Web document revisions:
.....
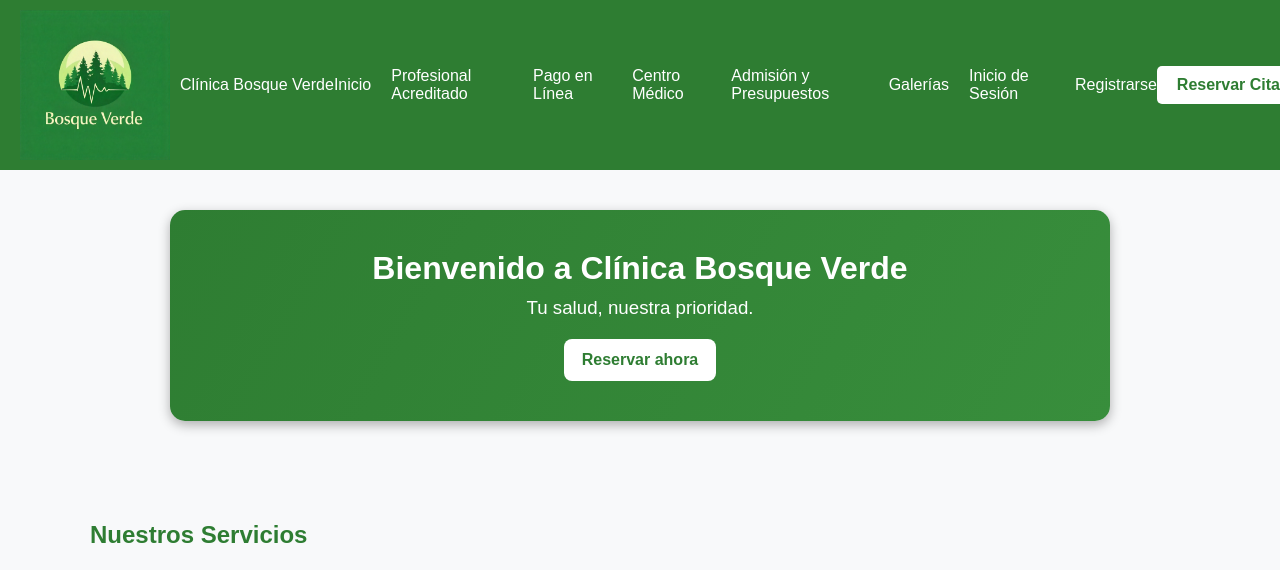
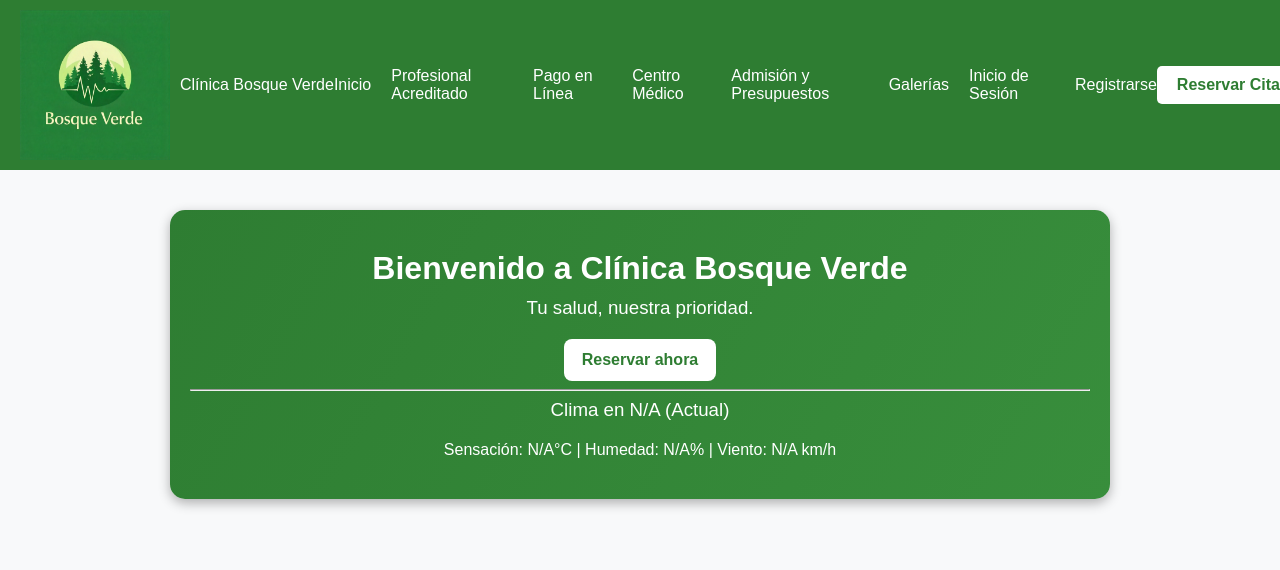
Before and after one commit to Immorningstaar/Clinica_web, a Django app: page / in a window 1280 px wide. Shown: the top 570 px of the page. Run offline with Django 5.2, Linux system fonts and the light colour scheme; data that the repository does not hold is empty.

Commit message:
feature: Integracion con Api Clima

```diff
--- a/clinica_project/settings.py
+++ b/clinica_project/settings.py
@@ -146,3 +146,5 @@ REST_FRAMEWORK = {
         'rest_framework.authentication.TokenAuthentication',
     ],
 }
+
+WEATHERSTACK_API_KEY = 'bf078988d0638251fd5b7bbd7db58abd'
--- a/gestion/views.py
+++ b/gestion/views.py
@@ -136,11 +136,56 @@ def registro(request):
     # Manejar la petición GET (mostrar el formulario vacío)
     return render(request, 'registro.html')
 
+
 def index(request):
-    return render(request, 'index.html')
+    datos_clima = None
+
+    try:
+        api_key = settings.WEATHERSTACK_API_KEY
+    except AttributeError:
+        print("Error: WEATHERSTACK_API_KEY no está definida en settings.py.")
+        context = { 'user': request.user, 'datos_clima': None }
+        return render(request, 'index.html', context)
+
+    WEATHERSTACK_URL = f'http://api.weatherstack.com/current?access_key={api_key}&query=Santiago&units=m'
+
+    try:
+        response_clima = requests.get(WEATHERSTACK_URL, timeout=5)
+        response_clima.raise_for_status()
+
+        data_clima = response_clima.json()
+
+        if data_clima.get('success', True) == False:
+             error_info = data_clima.get('error', {}).get('info', 'Error desconocido de Weatherstack.')
+             raise Exception(f"Error de la API de Weatherstack: {error_info}")
 
 
+        current = data_clima.get('current', {})
+        location = data_clima.get('location', {})
 
+        datos_clima = {
+            'ciudad': location.get('name', 'N/A'),
+            'temperatura': f"{current.get('temperature', 'N/A')}°C",
+            'sensacion_termica': f"{current.get('feelslike', 'N/A')}°C",
+            'descripcion': current.get('weather_descriptions', ['Sin datos'])[0],
+            'humedad': f"{current.get('humidity', 'N/A')}%",
+            'viento': f"{current.get('wind_speed', 'N/A')} km/h",
+        }
+
+    except requests.exceptions.RequestException as e:
+        print(f"Advertencia: Error de conexión HTTP o Timeout. {e}")
+        datos_clima = None
+    except Exception as e:
+        print(f"Advertencia: Error al procesar datos de clima. {e}")
+        datos_clima = None
+
+
+    context = {
+        'user': request.user,
+        'datos_clima': datos_clima,
+    }
+
+    return render(request, 'index.html', context)
 
 
 # --- Administración de usuarios (CRUD para Administrador) ---
@@ -441,15 +486,6 @@ def perfil_page(request):
 
     return render(request, 'perfil.html', context)
 
-# Vistas de navegación que no necesitan protección
-def index(request):
-    # Se pasa el objeto request.user al contexto, ya sea un usuario logueado o anónimo.
-    context = {
-        'user': request.user
-    }
-    return render(request, 'index.html', context)
-
-
 def profesionales(request):
     return render(request, 'profesionales.html')
 
--- a/templates/admision.html
+++ b/templates/admision.html
@@ -14,8 +14,7 @@
         <nav>
             <div class="logo-container">
                 <img src="{% static 'assets/images/logo.jpeg' %}" alt="Logo Clínica Bosque Verde" class="logo">
-                <a href="index.html" class="brand-name">Clínica Bosque Verde</a>
-            </div>
+                <a href="{% url 'index' %}" class="brand-name">Clínica Bosque Verde</a>            </div>
             <!-- Botón hamburguesa -->
             <div class="hamburger">
                 <span></span>
--- a/templates/centro.html
+++ b/templates/centro.html
@@ -12,8 +12,7 @@
         <nav>
             <div class="logo-container">
                 <img src="{% static 'assets/images/logo.jpeg' %}" alt="Logo Clínica Bosque Verde" class="logo">
-                <a href="index.html" class="brand-name">Clínica Bosque Verde</a>
-            </div>
+                <a href="{% url 'index' %}" class="brand-name">Clínica Bosque Verde</a>            </div>
             <!-- Botón hamburguesa -->
             <div class="hamburger">
                 <span></span>
--- a/templates/galerias.html
+++ b/templates/galerias.html
@@ -13,8 +13,7 @@
         <nav>
             <div class="logo-container">
                 <img src="{% static 'assets/images/logo.jpeg' %}" alt="Logo Clínica Bosque Verde" class="logo">
-                <a href="index.html" class="brand-name">Clínica Bosque Verde</a>
-            </div>
+                <a href="{% url 'index' %}" class="brand-name">Clínica Bosque Verde</a>            </div>
             <!-- Botón hamburguesa -->
             <div class="hamburger">
                 <span></span>
--- a/templates/index.html
+++ b/templates/index.html
@@ -16,8 +16,7 @@
 
         <div class="logo-container">
             <img src="{% static 'assets/images/logo.jpeg' %}" alt="Logo Clínica Bosque Verde" class="logo">
-            <a href="index.html" class="brand-name">Clínica Bosque Verde</a>
-        </div>
+            <a href="{% url 'index' %}" class="brand-name">Clínica Bosque Verde</a>        </div>
 
         <!-- Botón hamburguesa -->
         <div class="hamburger">
@@ -52,11 +51,28 @@
         <h1>Bienvenido a Clínica Bosque Verde</h1>
         <h3>Tu salud, nuestra prioridad.</h3>
         <a href="#" class="btn-hero">Reservar ahora</a>
+        <hr>
+        {% if datos_clima %}
+        <div class="weather-widget">
+            <div class="weather-header">
+                <h3>Clima en {{ datos_clima.ciudad }} (Actual)</h3>
+            </div>
+            <div class="weather-details">
+                <span>Sensación: {{ datos_clima.sensacion_termica }}</span> |
+                <span>Humedad: {{ datos_clima.humedad }}</span> |
+                <span>Viento: {{ datos_clima.viento }}</span>
+            </div>
+        </div>
+        {% else %}
+            <div class="alert uf-alert" role="alert">
+                El servicio de clima no está disponible.
+            </div>
+        {% endif %}
     </header>
+
     <!-- Servicios con cards -->
     <section>
         <h2 class="section-title">Nuestros Servicios</h2>
-        <div class="galeria-container">
             <!-- Card 1 -->
             <div class="galeria-card">
                 <img src="{% static 'assets/images/clinica4.jpg' %}" alt="Consulta Médica General">
--- a/templates/login.html
+++ b/templates/login.html
@@ -17,8 +17,7 @@
     <nav>
         <div class="logo-container">
             <img src="{% static 'assets/images/logo.jpeg' %}" alt="Logo Clínica Bosque Verde" class="logo">
-            <a href="index.html" class="brand-name">Clínica Bosque Verde</a>
-        </div>
+            <a href="{% url 'index' %}" class="brand-name">Clínica Bosque Verde</a>        </div>
         <!-- Botón hamburguesa -->
         <div class="hamburger">
             <span></span>
--- a/templates/pago.html
+++ b/templates/pago.html
@@ -12,8 +12,7 @@
         <nav>
             <div class="logo-container">
                 <img src="{% static 'assets/images/logo.jpeg' %}" alt="Logo Clínica Bosque Verde" class="logo">
-            <a href="index.html" class="brand-name">Clínica Bosque Verde</a>
-        </div>
+            <a href="{% url 'index' %}" class="brand-name">Clínica Bosque Verde</a>        </div>
         <!-- Botón hamburguesa -->
         <div class="hamburger">
             <span></span>
--- a/templates/perfil.html
+++ b/templates/perfil.html
@@ -14,8 +14,7 @@
     <nav>
         <div class="logo-container">
             <img src="{% static 'assets/images/logo.jpeg' %}" alt="Logo Clínica Bosque Verde" class="logo">
-            <a href="index.html" class="brand-name">Clínica Bosque Verde</a>
-        </div>
+            <a href="{% url 'index' %}" class="brand-name">Clínica Bosque Verde</a>        </div>
         <div class="hamburger">
             <span></span>
             <span></span>
--- a/templates/profesionales.html
+++ b/templates/profesionales.html
@@ -12,8 +12,7 @@
         <nav>
             <div class="logo-container">
                 <img src="{% static 'assets/images/logo.jpeg' %}" alt="Logo Clínica Bosque Verde" class="logo">
-                <a href="index.html" class="brand-name">Clínica Bosque Verde</a>
-            </div>
+                <a href="{% url 'index' %}" class="brand-name">Clínica Bosque Verde</a>            </div>
             <!-- Botón hamburguesa -->
             <div class="hamburger">
                 <span></span>
--- a/templates/recuperar.html
+++ b/templates/recuperar.html
@@ -14,8 +14,7 @@
     <nav>
         <div class="logo-container">
             <img src="{% static 'assets/images/logo.jpeg' %}" alt="Logo Clínica Bosque Verde" class="logo">
-            <a href="index.html" class="brand-name">Clínica Bosque Verde</a>
-        </div>
+            <a href="{% url 'index' %}" class="brand-name">Clínica Bosque Verde</a>        </div>
         <div class="hamburger"><span></span><span></span><span></span></div>
         <ul class="link-container">
             <li><a href="index.html">Inicio</a></li>
--- a/templates/registro.html
+++ b/templates/registro.html
@@ -17,8 +17,7 @@
     <nav>
         <div class="logo-container">
             <img src="{% static 'assets/images/logo.jpeg' %}" alt="Logo Clínica Bosque Verde" class="logo">
-            <a href="index.html" class="brand-name">Clínica Bosque Verde</a>
-        </div>
+            <a href="{% url 'index' %}" class="brand-name">Clínica Bosque Verde</a>        </div>
         <!-- Botón hamburguesa -->
         <div class="hamburger">
             <span></span>
```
.....
Assigned task —
Look through the records for the word "print". Every line that has it should be copied.

Answer below —
+        print("Error: WEATHERSTACK_API_KEY no está definida en settings.py.")
+        print(f"Advertencia: Error de conexión HTTP o Timeout. {e}")
+        print(f"Advertencia: Error al procesar datos de clima. {e}")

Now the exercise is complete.